In your copy of the entries, please include no pictures and return every word exactly.

*** Begin section ***

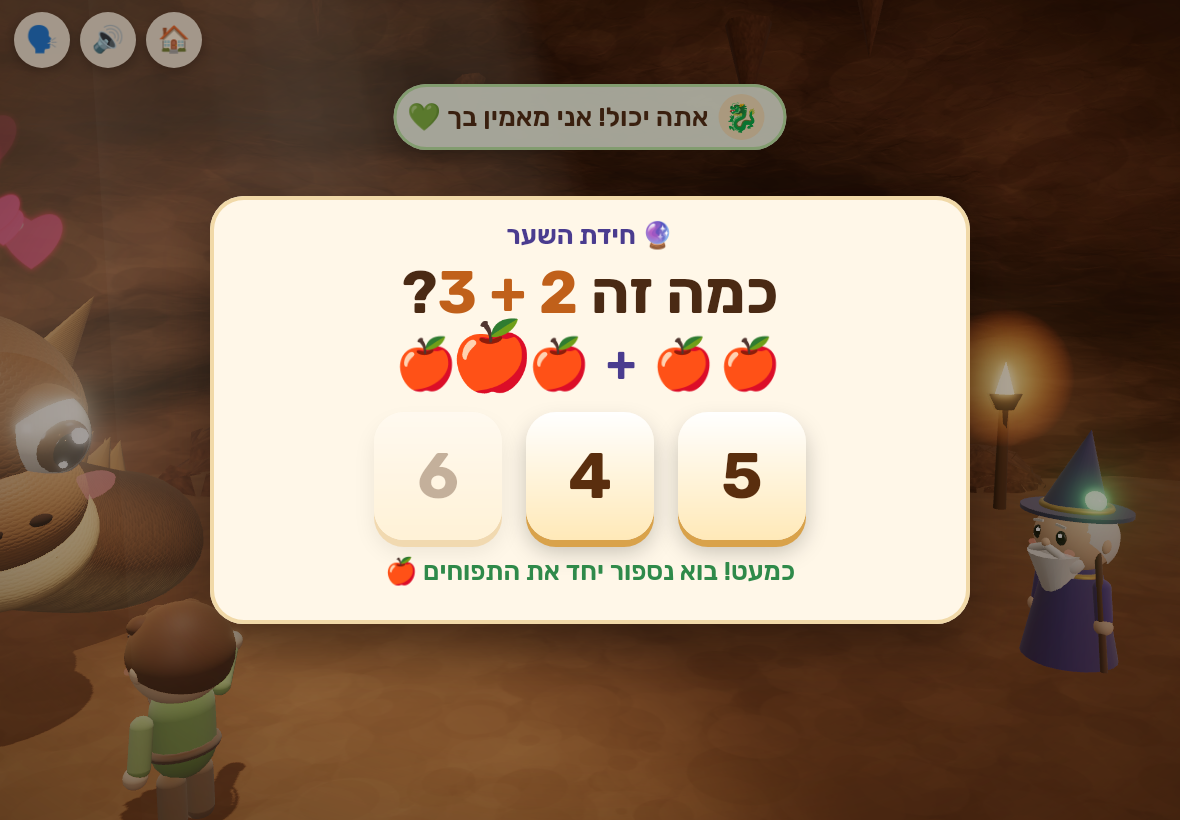
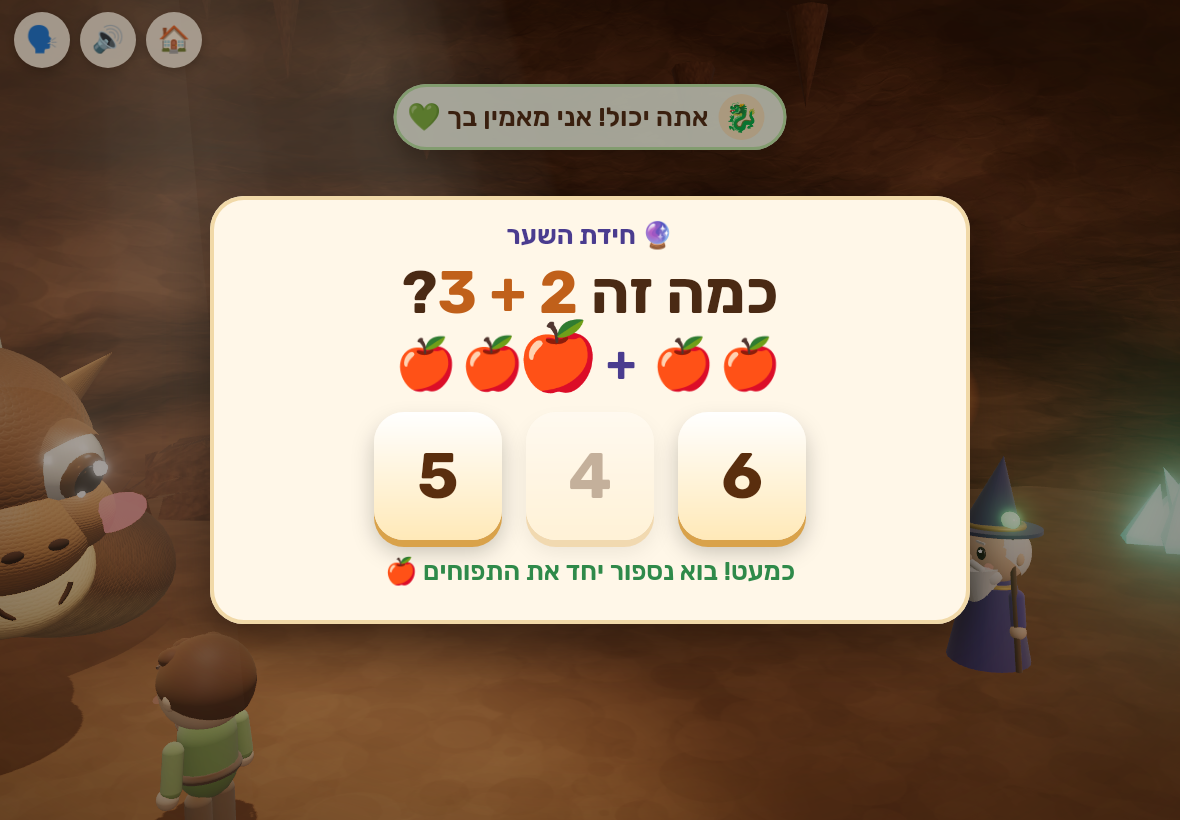
Cave gate: tone down the blown-out daylight; refresh screenshots

diff --git a/src/cave.js b/src/cave.js
@@ -91,7 +91,7 @@ export function buildCave() {
   for (let i = 0; i <= 12; i++) { const a = Math.PI - i / 12 * Math.PI; arch.push(new THREE.BoxGeometry(0.9, 0.9, 1.2).rotateZ(a).translate(Math.cos(a) * 2.9, 3.4 + Math.sin(a) * 2.6, 0).toNonIndexed()); }
   for (const sx of [-1, 1]) for (let j = 0; j < 4; j++) arch.push(new THREE.BoxGeometry(1.0, 0.85, 1.2).translate(sx * 2.95, 0.42 + j * 0.86, 0).toNonIndexed());
   const archM = new THREE.Mesh(mergeGeometries(arch), new THREE.MeshStandardMaterial({ map: rockCol, color: 0xd8c4a8, roughness: 0.85 })); archM.castShadow = true; gate.add(archM);
-  const daylight = new THREE.Mesh(new THREE.CircleGeometry(3.0, 32, 0, Math.PI).translate(0, 3.4, -0.4), new THREE.MeshBasicMaterial({ color: new THREE.Color(2.2, 2.6, 3.0) }));
+  const daylight = new THREE.Mesh(new THREE.CircleGeometry(3.0, 32, 0, Math.PI).translate(0, 3.4, -0.4), new THREE.MeshBasicMaterial({ color: new THREE.Color(0.95, 1.2, 1.55) }));
   const dayRect = new THREE.Mesh(new THREE.PlaneGeometry(5.2, 3.4).translate(0, 1.7, -0.4), daylight.material);
   gate.add(daylight, dayRect);
   const wtex = new THREE.TextureLoader().load('assets/textures/wood_1k.jpg'); wtex.colorSpace = THREE.SRGBColorSpace;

*** End section ***

* Answer:
Cave gate: tone down the blown-out daylight; refresh screenshots

diff --git a/src/cave.js b/src/cave.js
@@ -91,7 +91,7 @@ export function buildCave() {
   for (let i = 0; i <= 12; i++) { const a = Math.PI - i / 12 * Math.PI; arch.push(new THREE.BoxGeometry(0.9, 0.9, 1.2).rotateZ(a).translate(Math.cos(a) * 2.9, 3.4 + Math.sin(a) * 2.6, 0).toNonIndexed()); }
   for (const sx of [-1, 1]) for (let j = 0; j < 4; j++) arch.push(new THREE.BoxGeometry(1.0, 0.85, 1.2).translate(sx * 2.95, 0.42 + j * 0.86, 0).toNonIndexed());
   const archM = new THREE.Mesh(mergeGeometries(arch), new THREE.MeshStandardMaterial({ map: rockCol, color: 0xd8c4a8, roughness: 0.85 })); archM.castShadow = true; gate.add(archM);
-  const daylight = new THREE.Mesh(new THREE.CircleGeometry(3.0, 32, 0, Math.PI).translate(0, 3.4, -0.4), new THREE.MeshBasicMaterial({ color: new THREE.Color(2.2, 2.6, 3.0) }));
+  const daylight = new THREE.Mesh(new THREE.CircleGeometry(3.0, 32, 0, Math.PI).translate(0, 3.4, -0.4), new THREE.MeshBasicMaterial({ color: new THREE.Color(0.95, 1.2, 1.55) }));
   const dayRect = new THREE.Mesh(new THREE.PlaneGeometry(5.2, 3.4).translate(0, 1.7, -0.4), daylight.material);
   gate.add(daylight, dayRect);
   const wtex = new THREE.TextureLoader().load('assets/textures/wood_1k.jpg'); wtex.colorSpace = THREE.SRGBColorSpace;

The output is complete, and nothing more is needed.